[Version difference data]
══════════

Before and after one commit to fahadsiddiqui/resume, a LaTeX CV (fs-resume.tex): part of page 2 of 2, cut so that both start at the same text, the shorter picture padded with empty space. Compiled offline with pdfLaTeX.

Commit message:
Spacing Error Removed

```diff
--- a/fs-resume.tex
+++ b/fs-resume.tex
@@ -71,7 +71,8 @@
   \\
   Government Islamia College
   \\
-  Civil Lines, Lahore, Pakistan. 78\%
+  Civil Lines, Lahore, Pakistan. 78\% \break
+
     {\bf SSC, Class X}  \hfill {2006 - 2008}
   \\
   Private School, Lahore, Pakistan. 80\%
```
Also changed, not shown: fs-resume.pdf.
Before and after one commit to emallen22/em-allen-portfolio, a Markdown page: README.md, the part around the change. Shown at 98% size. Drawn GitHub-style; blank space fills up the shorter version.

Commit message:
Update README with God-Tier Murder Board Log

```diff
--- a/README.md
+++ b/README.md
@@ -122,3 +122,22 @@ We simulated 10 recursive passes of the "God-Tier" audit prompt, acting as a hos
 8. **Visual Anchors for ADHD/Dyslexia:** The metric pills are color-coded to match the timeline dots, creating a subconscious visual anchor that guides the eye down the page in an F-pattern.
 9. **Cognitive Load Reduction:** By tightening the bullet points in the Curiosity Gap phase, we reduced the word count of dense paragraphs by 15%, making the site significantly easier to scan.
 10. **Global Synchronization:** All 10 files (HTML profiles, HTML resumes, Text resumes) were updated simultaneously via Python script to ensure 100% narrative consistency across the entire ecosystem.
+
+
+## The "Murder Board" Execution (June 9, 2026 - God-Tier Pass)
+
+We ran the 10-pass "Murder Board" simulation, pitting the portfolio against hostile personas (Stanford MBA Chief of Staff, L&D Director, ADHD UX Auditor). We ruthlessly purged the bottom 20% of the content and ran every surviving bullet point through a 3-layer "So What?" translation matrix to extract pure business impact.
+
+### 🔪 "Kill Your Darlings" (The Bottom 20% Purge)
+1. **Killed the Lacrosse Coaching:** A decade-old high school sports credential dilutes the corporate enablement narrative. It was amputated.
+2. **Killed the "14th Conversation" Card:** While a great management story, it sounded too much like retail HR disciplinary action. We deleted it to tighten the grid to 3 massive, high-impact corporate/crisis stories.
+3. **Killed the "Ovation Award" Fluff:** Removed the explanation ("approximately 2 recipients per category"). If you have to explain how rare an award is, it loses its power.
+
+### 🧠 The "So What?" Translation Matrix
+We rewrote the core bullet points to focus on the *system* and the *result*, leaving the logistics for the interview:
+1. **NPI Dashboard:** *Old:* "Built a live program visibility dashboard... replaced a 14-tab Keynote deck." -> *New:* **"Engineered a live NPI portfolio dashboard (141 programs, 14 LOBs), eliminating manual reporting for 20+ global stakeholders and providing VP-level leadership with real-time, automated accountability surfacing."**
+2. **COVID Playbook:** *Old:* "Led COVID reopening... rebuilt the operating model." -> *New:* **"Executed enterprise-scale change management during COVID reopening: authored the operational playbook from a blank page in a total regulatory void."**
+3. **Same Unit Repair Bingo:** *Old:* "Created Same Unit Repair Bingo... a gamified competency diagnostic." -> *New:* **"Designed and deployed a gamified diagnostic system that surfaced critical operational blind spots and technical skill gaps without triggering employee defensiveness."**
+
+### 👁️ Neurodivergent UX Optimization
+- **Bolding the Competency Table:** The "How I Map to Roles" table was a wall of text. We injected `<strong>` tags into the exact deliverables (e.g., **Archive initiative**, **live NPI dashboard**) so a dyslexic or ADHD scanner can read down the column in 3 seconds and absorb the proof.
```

══════════

What you return must be the entries, given again word for word.

Before and after one commit to fahadsiddiqui/resume, a LaTeX CV (fs-resume.tex): part of page 2 of 2, cut so that both start at the same text, the shorter picture padded with empty space. Compiled offline with pdfLaTeX.

Commit message:
Spacing Error Removed

```diff
--- a/fs-resume.tex
+++ b/fs-resume.tex
@@ -71,7 +71,8 @@
   \\
   Government Islamia College
   \\
-  Civil Lines, Lahore, Pakistan. 78\%
+  Civil Lines, Lahore, Pakistan. 78\% \break
+
     {\bf SSC, Class X}  \hfill {2006 - 2008}
   \\
   Private School, Lahore, Pakistan. 80\%
```
Also changed, not shown: fs-resume.pdf.
Before and after one commit to emallen22/em-allen-portfolio, a Markdown page: README.md, the part around the change. Shown at 98% size. Drawn GitHub-style; blank space fills up the shorter version.

Commit message:
Update README with God-Tier Murder Board Log

```diff
--- a/README.md
+++ b/README.md
@@ -122,3 +122,22 @@ We simulated 10 recursive passes of the "God-Tier" audit prompt, acting as a hos
 8. **Visual Anchors for ADHD/Dyslexia:** The metric pills are color-coded to match the timeline dots, creating a subconscious visual anchor that guides the eye down the page in an F-pattern.
 9. **Cognitive Load Reduction:** By tightening the bullet points in the Curiosity Gap phase, we reduced the word count of dense paragraphs by 15%, making the site significantly easier to scan.
 10. **Global Synchronization:** All 10 files (HTML profiles, HTML resumes, Text resumes) were updated simultaneously via Python script to ensure 100% narrative consistency across the entire ecosystem.
+
+
+## The "Murder Board" Execution (June 9, 2026 - God-Tier Pass)
+
+We ran the 10-pass "Murder Board" simulation, pitting the portfolio against hostile personas (Stanford MBA Chief of Staff, L&D Director, ADHD UX Auditor). We ruthlessly purged the bottom 20% of the content and ran every surviving bullet point through a 3-layer "So What?" translation matrix to extract pure business impact.
+
+### 🔪 "Kill Your Darlings" (The Bottom 20% Purge)
+1. **Killed the Lacrosse Coaching:** A decade-old high school sports credential dilutes the corporate enablement narrative. It was amputated.
+2. **Killed the "14th Conversation" Card:** While a great management story, it sounded too much like retail HR disciplinary action. We deleted it to tighten the grid to 3 massive, high-impact corporate/crisis stories.
+3. **Killed the "Ovation Award" Fluff:** Removed the explanation ("approximately 2 recipients per category"). If you have to explain how rare an award is, it loses its power.
+
+### 🧠 The "So What?" Translation Matrix
+We rewrote the core bullet points to focus on the *system* and the *result*, leaving the logistics for the interview:
+1. **NPI Dashboard:** *Old:* "Built a live program visibility dashboard... replaced a 14-tab Keynote deck." -> *New:* **"Engineered a live NPI portfolio dashboard (141 programs, 14 LOBs), eliminating manual reporting for 20+ global stakeholders and providing VP-level leadership with real-time, automated accountability surfacing."**
+2. **COVID Playbook:** *Old:* "Led COVID reopening... rebuilt the operating model." -> *New:* **"Executed enterprise-scale change management during COVID reopening: authored the operational playbook from a blank page in a total regulatory void."**
+3. **Same Unit Repair Bingo:** *Old:* "Created Same Unit Repair Bingo... a gamified competency diagnostic." -> *New:* **"Designed and deployed a gamified diagnostic system that surfaced critical operational blind spots and technical skill gaps without triggering employee defensiveness."**
+
+### 👁️ Neurodivergent UX Optimization
+- **Bolding the Competency Table:** The "How I Map to Roles" table was a wall of text. We injected `<strong>` tags into the exact deliverables (e.g., **Archive initiative**, **live NPI dashboard**) so a dyslexic or ADHD scanner can read down the column in 3 seconds and absorb the proof.
```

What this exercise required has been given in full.